**The data:**
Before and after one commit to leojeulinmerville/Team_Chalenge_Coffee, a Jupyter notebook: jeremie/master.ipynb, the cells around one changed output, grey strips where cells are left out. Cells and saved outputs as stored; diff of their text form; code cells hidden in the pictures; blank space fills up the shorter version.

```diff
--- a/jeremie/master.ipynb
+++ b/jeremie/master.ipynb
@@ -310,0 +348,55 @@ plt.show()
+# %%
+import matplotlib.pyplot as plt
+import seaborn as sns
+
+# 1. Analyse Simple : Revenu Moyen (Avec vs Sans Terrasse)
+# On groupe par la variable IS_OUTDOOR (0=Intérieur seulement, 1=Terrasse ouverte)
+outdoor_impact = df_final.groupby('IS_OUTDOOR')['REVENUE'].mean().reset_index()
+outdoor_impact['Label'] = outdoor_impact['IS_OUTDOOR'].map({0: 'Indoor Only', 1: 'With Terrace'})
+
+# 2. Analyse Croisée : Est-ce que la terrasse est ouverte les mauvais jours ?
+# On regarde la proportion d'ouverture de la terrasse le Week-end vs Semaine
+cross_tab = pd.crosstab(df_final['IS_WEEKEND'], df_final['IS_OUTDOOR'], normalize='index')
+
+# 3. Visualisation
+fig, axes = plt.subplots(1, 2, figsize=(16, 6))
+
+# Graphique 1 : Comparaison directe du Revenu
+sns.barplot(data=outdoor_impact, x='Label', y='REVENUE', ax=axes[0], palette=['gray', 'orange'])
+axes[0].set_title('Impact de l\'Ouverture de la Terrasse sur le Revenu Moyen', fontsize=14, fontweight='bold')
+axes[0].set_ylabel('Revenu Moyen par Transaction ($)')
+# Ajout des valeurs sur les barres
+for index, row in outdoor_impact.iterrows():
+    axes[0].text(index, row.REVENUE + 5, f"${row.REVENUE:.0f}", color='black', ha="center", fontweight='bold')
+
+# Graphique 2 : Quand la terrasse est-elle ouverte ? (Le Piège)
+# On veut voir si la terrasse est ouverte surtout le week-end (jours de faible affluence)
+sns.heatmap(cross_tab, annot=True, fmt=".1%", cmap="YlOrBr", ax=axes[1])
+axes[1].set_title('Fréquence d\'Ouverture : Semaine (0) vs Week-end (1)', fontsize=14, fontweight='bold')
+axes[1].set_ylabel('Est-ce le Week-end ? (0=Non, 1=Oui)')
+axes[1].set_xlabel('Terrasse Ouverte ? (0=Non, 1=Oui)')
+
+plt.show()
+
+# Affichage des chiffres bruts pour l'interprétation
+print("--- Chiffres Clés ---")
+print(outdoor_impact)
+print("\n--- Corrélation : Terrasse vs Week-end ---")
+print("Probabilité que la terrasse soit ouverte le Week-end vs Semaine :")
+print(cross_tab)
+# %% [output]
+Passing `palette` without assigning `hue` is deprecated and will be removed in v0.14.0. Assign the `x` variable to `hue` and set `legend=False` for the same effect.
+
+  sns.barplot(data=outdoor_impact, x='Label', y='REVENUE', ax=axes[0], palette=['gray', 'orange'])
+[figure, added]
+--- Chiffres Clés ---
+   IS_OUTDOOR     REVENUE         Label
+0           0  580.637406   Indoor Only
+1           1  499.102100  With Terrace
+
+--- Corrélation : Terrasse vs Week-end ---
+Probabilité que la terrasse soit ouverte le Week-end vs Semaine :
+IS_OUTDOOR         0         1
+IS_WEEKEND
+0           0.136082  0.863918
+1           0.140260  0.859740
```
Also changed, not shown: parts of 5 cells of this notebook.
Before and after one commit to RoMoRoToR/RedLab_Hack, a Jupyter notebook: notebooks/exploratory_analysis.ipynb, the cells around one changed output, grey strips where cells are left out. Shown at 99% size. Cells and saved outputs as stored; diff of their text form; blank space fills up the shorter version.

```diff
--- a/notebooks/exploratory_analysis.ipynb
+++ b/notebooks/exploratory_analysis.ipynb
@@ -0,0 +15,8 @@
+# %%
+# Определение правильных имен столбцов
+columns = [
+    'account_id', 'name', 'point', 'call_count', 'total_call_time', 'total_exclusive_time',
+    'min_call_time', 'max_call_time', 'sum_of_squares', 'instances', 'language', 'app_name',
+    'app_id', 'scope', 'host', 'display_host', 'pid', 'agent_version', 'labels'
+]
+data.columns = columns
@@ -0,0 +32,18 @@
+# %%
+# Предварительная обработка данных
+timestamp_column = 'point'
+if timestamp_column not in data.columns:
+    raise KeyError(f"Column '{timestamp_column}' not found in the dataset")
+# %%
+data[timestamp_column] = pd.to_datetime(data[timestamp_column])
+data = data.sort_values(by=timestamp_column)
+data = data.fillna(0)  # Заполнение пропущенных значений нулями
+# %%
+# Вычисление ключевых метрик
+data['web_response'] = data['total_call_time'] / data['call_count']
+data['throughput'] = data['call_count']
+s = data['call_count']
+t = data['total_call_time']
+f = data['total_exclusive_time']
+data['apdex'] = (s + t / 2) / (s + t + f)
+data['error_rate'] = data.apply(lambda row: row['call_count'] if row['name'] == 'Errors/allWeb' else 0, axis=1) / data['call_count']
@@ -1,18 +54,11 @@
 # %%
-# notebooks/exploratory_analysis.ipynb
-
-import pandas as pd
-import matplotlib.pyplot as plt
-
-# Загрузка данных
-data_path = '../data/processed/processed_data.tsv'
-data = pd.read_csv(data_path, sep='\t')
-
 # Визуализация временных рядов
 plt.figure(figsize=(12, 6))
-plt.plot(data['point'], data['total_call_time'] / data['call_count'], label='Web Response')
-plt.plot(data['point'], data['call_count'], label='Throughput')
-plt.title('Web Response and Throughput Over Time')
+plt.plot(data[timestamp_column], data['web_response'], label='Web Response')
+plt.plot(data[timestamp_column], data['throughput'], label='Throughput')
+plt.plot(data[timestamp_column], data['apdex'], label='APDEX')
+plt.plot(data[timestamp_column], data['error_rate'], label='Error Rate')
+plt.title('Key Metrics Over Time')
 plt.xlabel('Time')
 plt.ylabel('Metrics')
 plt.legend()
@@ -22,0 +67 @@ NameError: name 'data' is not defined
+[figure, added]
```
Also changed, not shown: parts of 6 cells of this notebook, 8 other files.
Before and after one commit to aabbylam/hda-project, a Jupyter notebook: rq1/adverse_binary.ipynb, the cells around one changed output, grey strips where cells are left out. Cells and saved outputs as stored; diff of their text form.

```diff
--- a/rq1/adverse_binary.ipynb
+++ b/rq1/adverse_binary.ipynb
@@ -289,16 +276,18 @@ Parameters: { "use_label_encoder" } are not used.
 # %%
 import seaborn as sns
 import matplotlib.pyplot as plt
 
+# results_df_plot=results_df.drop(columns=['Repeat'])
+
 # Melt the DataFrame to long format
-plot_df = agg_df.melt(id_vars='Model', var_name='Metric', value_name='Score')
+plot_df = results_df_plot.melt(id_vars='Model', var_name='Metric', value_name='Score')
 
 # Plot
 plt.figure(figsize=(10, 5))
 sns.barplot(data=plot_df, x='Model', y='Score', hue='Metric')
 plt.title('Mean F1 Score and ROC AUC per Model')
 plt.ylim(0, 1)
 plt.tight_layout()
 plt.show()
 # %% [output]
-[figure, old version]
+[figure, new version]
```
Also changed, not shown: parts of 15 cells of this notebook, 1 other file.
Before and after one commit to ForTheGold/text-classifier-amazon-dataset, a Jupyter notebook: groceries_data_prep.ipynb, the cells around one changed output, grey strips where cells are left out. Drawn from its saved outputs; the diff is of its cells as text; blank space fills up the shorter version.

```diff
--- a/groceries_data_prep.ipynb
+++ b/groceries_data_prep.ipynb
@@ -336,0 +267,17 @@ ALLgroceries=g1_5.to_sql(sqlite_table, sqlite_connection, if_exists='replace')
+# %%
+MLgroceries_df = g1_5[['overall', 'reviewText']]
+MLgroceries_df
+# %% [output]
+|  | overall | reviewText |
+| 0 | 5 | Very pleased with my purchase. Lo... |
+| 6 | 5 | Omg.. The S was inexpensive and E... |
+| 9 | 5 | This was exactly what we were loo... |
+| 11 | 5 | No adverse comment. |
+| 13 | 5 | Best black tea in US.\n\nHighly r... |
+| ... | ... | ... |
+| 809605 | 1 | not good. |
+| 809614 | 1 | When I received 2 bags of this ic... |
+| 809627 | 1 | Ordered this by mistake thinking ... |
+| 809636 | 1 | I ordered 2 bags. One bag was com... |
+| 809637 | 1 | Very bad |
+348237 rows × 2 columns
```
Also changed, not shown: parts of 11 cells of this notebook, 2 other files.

**Goal of the exercise:** Set down the line holding "text; blank space fills up the shorter version." and all later lines through the last one in the material above, exactly, and no other lines.

**Answer section:**
Before and after one commit to ForTheGold/text-classifier-amazon-dataset, a Jupyter notebook: groceries_data_prep.ipynb, the cells around one changed output, grey strips where cells are left out. Drawn from its saved outputs; the diff is of its cells as text; blank space fills up the shorter version.

```diff
--- a/groceries_data_prep.ipynb
+++ b/groceries_data_prep.ipynb
@@ -336,0 +267,17 @@ ALLgroceries=g1_5.to_sql(sqlite_table, sqlite_connection, if_exists='replace')
+# %%
+MLgroceries_df = g1_5[['overall', 'reviewText']]
+MLgroceries_df
+# %% [output]
+|  | overall | reviewText |
+| 0 | 5 | Very pleased with my purchase. Lo... |
+| 6 | 5 | Omg.. The S was inexpensive and E... |
+| 9 | 5 | This was exactly what we were loo... |
+| 11 | 5 | No adverse comment. |
+| 13 | 5 | Best black tea in US.\n\nHighly r... |
+| ... | ... | ... |
+| 809605 | 1 | not good. |
+| 809614 | 1 | When I received 2 bags of this ic... |
+| 809627 | 1 | Ordered this by mistake thinking ... |
+| 809636 | 1 | I ordered 2 bags. One bag was com... |
+| 809637 | 1 | Very bad |
+348237 rows × 2 columns
```
Also changed, not shown: parts of 11 cells of this notebook, 2 other files.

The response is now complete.